### Assignment
I would like each line of the data that holds the word "weight" copied out.

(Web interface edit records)
--------------------------------
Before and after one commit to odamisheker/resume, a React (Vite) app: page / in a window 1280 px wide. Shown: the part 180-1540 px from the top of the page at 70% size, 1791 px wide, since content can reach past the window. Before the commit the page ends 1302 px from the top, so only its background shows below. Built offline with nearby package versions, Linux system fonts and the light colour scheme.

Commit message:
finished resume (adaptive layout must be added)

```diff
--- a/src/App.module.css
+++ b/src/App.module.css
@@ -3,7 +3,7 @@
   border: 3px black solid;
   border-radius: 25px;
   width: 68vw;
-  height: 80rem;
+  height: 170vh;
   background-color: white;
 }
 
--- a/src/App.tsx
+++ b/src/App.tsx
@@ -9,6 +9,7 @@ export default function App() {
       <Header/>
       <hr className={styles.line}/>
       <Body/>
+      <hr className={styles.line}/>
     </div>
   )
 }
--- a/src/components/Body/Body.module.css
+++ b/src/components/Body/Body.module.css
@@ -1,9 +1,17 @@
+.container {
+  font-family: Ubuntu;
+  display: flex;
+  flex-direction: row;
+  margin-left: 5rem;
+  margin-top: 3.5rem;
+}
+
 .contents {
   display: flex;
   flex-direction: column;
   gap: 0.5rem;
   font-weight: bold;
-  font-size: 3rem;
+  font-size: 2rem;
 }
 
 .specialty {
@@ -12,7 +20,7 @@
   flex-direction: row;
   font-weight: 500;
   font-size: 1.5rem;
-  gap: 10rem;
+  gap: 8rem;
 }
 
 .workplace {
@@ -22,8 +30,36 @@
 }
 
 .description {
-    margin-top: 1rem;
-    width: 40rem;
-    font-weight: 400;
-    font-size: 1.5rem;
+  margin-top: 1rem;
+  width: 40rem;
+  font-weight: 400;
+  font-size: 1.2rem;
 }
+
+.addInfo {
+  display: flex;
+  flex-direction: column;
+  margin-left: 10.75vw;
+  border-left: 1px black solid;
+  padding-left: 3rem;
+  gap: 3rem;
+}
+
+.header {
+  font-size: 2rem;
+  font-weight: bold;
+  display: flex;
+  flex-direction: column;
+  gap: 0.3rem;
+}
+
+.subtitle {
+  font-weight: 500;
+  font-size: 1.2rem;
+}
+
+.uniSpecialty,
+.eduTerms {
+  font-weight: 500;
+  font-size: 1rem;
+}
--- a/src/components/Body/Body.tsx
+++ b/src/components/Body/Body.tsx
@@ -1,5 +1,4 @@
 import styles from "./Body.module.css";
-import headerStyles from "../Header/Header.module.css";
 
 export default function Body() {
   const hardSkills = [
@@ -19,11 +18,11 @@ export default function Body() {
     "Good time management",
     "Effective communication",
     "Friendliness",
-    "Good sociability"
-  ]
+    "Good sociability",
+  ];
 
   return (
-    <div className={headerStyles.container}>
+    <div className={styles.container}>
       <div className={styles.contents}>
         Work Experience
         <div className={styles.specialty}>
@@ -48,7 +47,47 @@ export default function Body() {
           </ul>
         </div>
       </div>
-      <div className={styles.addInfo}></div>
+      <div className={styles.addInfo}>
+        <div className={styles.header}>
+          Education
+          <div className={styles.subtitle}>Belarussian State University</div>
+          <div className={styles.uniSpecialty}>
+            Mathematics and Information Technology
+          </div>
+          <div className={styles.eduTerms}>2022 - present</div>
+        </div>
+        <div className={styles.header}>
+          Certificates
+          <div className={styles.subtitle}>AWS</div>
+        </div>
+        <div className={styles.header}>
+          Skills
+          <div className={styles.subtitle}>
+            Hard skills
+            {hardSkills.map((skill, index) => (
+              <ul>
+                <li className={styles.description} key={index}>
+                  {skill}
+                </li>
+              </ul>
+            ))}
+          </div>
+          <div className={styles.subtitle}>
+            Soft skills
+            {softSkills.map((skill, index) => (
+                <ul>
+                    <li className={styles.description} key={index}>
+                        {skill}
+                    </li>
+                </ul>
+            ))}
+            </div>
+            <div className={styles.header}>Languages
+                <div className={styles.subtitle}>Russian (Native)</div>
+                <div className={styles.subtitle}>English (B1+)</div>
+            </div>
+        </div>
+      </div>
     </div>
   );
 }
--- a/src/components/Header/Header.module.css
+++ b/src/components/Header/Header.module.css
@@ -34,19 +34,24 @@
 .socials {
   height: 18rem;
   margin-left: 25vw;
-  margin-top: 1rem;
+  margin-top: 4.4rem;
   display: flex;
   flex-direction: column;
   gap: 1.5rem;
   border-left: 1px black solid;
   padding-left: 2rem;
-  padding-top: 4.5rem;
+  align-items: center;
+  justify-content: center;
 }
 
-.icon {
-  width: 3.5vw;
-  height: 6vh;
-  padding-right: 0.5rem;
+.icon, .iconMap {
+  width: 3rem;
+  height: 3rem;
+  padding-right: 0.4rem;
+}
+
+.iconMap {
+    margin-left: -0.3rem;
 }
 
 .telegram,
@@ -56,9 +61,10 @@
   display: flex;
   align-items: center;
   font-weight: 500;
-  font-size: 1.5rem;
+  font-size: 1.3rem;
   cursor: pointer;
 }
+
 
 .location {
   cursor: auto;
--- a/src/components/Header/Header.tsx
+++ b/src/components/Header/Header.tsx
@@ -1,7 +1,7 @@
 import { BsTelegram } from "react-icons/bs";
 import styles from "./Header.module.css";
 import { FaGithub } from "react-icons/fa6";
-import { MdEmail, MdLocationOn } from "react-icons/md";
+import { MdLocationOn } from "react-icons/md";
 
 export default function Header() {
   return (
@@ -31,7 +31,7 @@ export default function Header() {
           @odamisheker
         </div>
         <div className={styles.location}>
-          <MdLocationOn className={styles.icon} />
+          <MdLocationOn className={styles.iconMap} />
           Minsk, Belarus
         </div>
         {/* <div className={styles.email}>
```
--------------------------------
### Task response
   font-weight: bold;
   font-weight: 500;
-    font-weight: 400;
+  font-weight: 400;
+  font-weight: bold;
+  font-weight: 500;
+  font-weight: 500;
   font-weight: 500;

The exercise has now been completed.